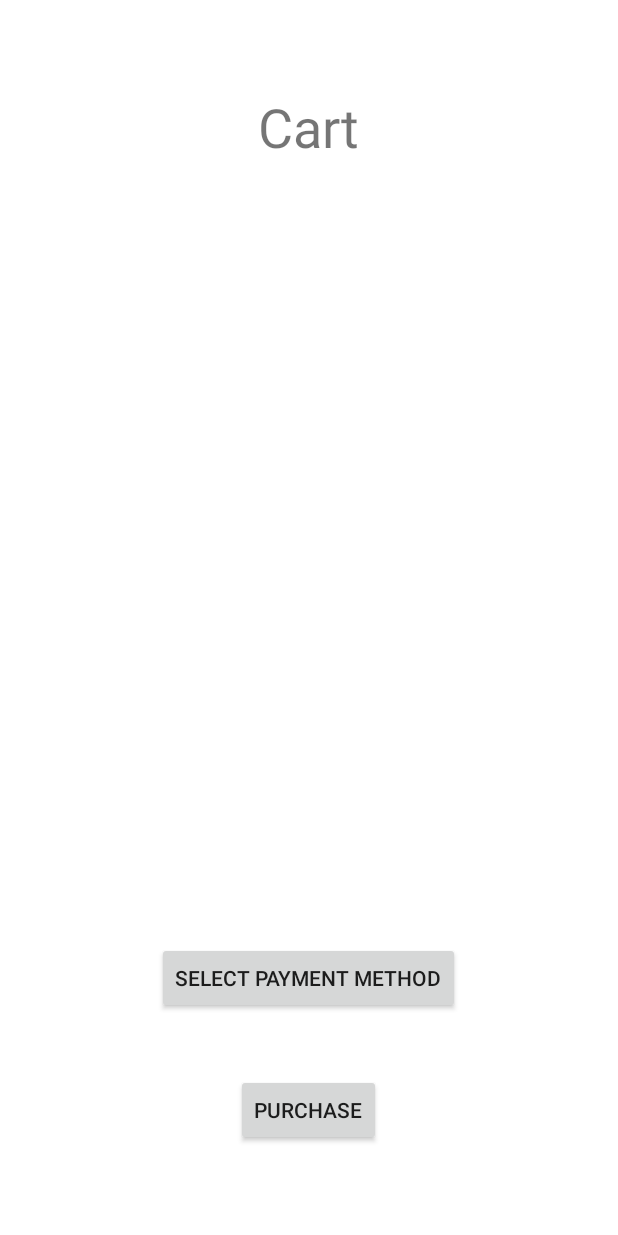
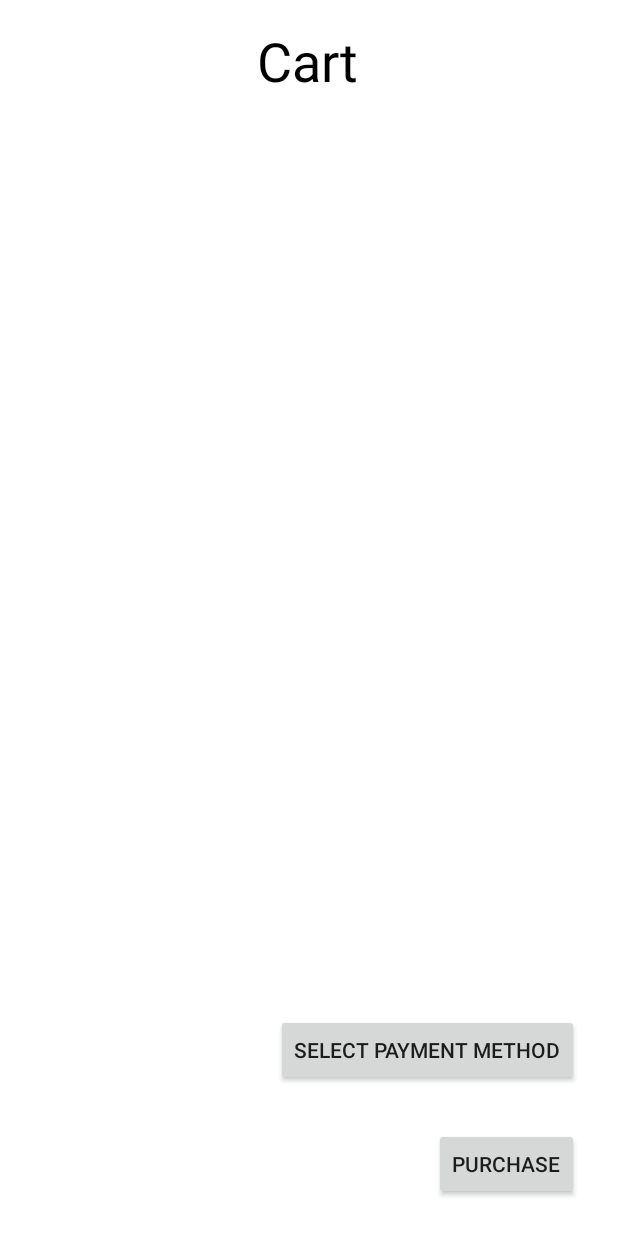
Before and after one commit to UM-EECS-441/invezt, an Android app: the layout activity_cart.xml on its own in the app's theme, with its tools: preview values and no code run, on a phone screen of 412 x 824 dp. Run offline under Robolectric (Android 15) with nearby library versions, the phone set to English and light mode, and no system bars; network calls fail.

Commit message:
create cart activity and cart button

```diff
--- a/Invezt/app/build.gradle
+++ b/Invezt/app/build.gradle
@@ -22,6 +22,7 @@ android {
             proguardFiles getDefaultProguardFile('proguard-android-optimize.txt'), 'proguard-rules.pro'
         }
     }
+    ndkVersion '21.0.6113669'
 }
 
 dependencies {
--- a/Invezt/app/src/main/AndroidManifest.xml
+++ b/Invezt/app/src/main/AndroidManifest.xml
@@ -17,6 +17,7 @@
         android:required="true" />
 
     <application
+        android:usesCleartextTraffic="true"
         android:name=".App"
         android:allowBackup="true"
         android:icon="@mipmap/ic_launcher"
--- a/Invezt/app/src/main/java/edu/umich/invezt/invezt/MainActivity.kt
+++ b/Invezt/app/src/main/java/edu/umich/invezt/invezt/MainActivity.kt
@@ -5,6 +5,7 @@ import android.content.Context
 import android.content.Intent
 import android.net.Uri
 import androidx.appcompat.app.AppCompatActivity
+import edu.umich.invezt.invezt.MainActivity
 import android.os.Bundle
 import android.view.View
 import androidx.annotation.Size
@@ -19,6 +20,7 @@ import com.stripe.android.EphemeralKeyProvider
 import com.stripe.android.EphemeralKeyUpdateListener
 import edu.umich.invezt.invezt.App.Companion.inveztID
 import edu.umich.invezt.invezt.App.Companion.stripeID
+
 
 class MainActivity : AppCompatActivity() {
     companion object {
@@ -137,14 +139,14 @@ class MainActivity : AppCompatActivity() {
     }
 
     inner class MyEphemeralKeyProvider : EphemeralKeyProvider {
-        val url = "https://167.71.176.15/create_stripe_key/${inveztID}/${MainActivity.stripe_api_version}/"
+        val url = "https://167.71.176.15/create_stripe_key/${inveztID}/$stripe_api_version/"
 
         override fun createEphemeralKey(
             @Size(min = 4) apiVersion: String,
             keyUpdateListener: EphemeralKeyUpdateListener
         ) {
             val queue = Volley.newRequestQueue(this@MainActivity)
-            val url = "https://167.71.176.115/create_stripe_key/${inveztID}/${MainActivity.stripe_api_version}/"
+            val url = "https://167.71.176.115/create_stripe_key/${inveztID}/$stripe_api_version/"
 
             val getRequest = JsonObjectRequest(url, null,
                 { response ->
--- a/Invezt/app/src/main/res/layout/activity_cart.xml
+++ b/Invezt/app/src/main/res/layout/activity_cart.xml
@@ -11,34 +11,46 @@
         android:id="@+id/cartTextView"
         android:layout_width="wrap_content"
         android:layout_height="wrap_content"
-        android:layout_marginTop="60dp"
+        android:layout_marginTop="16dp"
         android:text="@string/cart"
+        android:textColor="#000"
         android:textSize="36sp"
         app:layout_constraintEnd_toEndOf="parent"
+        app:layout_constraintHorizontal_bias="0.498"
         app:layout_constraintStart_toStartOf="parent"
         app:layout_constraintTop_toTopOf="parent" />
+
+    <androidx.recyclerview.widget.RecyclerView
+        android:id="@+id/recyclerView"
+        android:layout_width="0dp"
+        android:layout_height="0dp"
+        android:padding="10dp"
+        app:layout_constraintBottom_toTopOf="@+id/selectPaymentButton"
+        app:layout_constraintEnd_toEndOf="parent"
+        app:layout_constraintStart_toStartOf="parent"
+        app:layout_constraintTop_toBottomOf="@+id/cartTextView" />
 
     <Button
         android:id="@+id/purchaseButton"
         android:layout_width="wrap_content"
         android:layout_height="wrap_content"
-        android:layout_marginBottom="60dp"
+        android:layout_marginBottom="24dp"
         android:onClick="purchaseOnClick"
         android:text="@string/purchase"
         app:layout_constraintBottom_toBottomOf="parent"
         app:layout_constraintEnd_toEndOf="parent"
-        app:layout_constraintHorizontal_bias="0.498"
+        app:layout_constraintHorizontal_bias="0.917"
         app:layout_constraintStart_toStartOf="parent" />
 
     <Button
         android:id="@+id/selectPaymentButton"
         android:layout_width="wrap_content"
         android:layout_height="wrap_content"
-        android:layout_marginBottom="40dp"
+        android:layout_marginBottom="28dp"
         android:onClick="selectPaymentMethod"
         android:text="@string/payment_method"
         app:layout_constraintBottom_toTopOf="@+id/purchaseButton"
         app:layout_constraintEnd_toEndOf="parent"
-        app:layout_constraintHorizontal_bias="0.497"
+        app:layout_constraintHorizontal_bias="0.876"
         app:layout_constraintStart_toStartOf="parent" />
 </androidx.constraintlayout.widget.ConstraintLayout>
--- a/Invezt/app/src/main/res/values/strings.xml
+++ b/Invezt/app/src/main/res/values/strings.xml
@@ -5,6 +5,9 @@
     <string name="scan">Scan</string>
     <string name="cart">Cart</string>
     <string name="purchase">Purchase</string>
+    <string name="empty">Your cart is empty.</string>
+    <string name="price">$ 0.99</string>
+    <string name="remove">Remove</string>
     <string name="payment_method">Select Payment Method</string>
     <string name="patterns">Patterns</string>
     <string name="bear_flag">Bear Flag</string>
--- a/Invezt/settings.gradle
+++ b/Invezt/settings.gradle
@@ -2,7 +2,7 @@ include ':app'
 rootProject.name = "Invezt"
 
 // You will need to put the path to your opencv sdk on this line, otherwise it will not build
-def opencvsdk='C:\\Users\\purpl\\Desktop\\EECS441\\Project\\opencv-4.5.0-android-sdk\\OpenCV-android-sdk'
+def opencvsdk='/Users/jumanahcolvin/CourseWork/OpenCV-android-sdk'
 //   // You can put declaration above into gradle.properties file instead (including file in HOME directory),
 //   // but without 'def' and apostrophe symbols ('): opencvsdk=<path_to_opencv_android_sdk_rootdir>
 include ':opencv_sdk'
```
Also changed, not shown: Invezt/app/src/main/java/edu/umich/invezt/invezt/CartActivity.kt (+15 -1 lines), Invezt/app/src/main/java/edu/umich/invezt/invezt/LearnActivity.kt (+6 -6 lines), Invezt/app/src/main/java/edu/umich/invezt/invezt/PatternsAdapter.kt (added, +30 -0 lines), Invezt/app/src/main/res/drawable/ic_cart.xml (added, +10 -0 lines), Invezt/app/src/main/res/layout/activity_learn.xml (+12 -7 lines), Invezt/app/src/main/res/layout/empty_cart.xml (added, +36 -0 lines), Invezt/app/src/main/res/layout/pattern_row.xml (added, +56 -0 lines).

=====

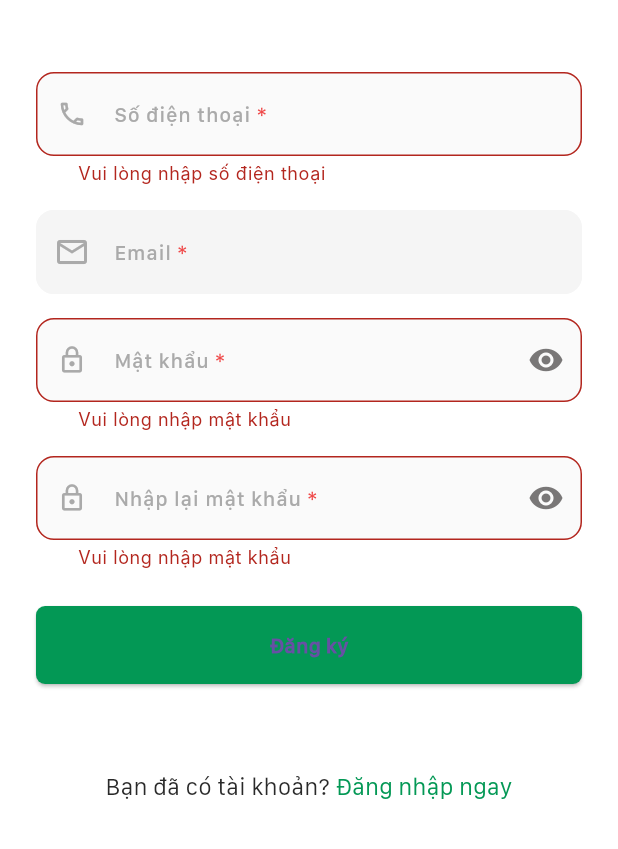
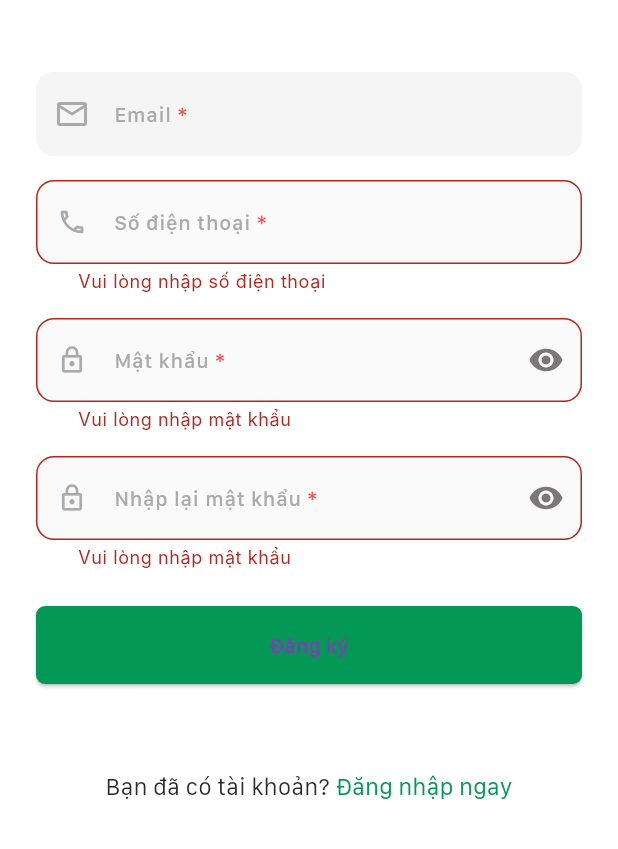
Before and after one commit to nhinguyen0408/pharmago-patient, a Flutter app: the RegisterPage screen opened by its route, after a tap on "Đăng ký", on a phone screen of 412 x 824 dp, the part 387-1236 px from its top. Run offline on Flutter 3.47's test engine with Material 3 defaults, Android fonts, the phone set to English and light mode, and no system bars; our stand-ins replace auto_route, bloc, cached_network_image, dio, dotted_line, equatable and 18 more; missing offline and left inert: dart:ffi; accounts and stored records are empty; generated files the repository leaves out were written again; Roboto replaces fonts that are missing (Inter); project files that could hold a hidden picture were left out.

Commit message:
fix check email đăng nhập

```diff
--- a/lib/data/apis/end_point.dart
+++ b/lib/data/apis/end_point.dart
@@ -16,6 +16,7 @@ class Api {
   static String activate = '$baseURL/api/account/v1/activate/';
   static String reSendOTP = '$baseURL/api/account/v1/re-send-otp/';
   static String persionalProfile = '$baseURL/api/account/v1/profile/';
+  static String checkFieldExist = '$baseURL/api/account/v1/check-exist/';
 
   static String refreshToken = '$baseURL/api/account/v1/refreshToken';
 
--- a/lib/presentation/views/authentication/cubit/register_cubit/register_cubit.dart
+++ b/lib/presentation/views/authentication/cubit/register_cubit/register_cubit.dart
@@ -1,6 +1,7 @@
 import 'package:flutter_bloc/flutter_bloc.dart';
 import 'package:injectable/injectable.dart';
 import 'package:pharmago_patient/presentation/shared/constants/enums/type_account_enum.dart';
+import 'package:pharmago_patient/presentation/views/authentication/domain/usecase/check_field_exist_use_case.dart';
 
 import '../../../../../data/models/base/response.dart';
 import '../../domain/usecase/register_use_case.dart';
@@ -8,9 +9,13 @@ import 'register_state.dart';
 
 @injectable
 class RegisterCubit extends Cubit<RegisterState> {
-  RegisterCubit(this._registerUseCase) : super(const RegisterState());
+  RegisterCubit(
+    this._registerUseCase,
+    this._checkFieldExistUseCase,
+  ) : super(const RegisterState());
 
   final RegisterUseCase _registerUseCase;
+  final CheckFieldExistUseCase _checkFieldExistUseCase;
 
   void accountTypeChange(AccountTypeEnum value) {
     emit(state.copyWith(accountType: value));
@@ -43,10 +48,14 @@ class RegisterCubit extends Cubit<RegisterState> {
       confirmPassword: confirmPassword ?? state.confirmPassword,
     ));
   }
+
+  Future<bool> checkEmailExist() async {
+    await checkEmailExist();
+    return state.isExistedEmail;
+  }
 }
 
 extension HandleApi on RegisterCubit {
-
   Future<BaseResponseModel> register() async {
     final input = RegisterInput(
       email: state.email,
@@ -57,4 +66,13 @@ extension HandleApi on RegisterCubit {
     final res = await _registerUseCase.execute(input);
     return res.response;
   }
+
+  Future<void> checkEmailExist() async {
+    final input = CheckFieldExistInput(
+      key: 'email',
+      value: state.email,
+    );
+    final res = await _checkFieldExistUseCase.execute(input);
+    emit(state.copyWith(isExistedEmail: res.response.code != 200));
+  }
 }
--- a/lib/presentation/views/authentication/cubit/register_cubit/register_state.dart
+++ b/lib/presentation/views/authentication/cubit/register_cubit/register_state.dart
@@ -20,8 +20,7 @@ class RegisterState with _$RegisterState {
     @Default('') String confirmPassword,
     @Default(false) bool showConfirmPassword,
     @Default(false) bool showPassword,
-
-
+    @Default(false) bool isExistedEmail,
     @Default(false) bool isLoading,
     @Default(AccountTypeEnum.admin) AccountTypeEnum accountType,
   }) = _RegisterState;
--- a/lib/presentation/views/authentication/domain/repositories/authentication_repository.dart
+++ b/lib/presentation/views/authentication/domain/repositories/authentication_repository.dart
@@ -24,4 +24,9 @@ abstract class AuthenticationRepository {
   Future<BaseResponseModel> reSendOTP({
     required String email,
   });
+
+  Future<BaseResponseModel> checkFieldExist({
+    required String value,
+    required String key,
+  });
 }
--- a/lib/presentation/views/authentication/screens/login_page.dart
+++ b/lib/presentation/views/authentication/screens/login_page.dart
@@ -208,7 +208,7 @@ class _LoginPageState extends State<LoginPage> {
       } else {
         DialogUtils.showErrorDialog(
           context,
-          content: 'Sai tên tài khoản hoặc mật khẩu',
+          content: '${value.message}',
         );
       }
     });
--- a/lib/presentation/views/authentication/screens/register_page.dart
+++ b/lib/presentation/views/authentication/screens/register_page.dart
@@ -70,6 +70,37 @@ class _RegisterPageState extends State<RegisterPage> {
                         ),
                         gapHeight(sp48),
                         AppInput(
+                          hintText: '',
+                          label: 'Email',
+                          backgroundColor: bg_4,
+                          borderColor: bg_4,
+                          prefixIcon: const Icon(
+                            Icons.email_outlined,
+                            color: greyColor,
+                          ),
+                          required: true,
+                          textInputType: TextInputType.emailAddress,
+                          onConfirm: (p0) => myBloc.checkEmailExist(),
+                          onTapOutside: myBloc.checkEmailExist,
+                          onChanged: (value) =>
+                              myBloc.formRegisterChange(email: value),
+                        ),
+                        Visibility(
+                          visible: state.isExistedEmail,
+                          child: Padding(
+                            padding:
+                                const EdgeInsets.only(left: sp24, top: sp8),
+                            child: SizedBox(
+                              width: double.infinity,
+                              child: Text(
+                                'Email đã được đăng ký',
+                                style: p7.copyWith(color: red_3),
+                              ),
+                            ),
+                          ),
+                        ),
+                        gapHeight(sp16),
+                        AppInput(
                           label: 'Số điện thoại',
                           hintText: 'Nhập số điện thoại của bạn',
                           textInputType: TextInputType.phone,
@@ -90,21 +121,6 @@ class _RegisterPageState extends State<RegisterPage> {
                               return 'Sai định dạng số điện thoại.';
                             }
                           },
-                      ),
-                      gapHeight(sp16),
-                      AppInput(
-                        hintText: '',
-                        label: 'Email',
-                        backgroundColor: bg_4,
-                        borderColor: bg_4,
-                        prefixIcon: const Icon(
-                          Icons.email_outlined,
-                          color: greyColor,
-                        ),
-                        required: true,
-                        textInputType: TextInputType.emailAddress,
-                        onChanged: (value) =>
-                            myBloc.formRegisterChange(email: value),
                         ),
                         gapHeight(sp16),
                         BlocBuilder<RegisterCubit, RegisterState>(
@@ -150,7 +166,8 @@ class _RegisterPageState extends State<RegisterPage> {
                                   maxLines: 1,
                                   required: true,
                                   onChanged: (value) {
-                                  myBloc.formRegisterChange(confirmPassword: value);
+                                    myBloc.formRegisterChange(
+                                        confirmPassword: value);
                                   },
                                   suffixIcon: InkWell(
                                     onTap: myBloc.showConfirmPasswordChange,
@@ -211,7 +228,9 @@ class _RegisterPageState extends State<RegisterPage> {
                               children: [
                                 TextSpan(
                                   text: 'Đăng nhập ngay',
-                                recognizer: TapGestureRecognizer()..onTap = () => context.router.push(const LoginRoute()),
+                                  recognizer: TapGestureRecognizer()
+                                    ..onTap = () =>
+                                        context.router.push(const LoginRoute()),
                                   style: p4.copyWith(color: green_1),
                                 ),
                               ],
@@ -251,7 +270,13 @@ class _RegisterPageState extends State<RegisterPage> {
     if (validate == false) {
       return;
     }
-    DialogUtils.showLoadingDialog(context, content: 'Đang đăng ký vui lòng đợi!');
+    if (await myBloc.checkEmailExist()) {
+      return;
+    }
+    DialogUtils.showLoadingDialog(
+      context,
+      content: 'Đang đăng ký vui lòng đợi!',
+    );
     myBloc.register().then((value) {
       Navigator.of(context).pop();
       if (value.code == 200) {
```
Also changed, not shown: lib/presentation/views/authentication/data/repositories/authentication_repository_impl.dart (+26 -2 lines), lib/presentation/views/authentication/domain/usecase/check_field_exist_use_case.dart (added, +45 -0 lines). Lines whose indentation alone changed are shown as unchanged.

=====

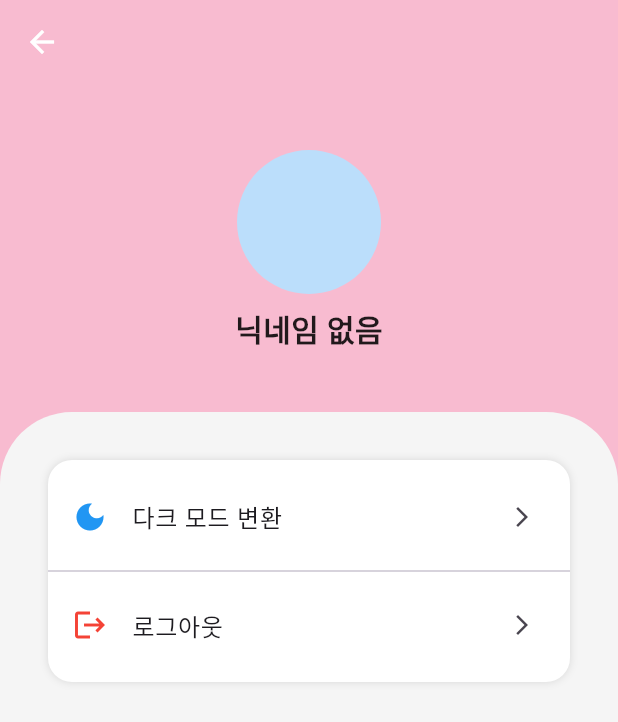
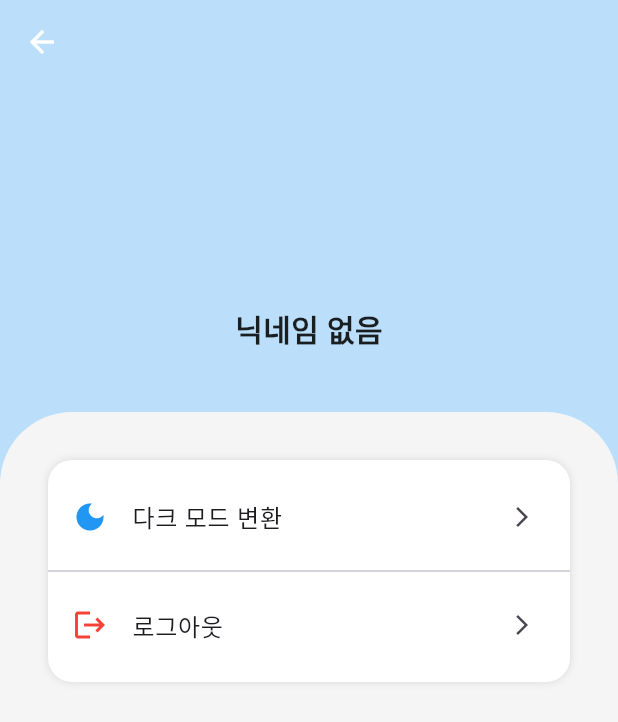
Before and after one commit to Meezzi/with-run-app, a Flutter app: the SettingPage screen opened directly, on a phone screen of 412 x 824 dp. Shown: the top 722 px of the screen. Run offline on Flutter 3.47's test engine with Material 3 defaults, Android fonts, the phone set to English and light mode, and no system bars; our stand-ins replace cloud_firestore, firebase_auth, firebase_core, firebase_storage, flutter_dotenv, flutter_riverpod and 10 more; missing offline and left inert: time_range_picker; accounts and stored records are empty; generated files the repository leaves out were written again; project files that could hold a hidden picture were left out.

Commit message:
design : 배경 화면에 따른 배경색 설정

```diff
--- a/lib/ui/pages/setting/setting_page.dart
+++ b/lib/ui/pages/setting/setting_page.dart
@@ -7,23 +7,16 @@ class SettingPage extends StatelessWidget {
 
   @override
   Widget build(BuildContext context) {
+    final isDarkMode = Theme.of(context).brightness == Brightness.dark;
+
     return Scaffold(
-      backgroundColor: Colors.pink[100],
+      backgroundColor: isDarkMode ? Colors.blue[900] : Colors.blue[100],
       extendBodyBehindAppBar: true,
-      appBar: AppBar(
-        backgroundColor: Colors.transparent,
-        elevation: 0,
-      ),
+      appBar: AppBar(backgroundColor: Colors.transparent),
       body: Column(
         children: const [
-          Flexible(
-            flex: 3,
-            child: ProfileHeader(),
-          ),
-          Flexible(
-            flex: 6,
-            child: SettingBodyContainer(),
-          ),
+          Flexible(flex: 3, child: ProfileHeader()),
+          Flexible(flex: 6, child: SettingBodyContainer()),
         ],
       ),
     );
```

=====

◆ Task instructions ◆
In the data above, which lines include "Future"? Return those lines.

◆ Written reply ◆
+  Future<bool> checkEmailExist() async {
   Future<BaseResponseModel> register() async {
+  Future<void> checkEmailExist() async {
   Future<BaseResponseModel> reSendOTP({
+  Future<BaseResponseModel> checkFieldExist({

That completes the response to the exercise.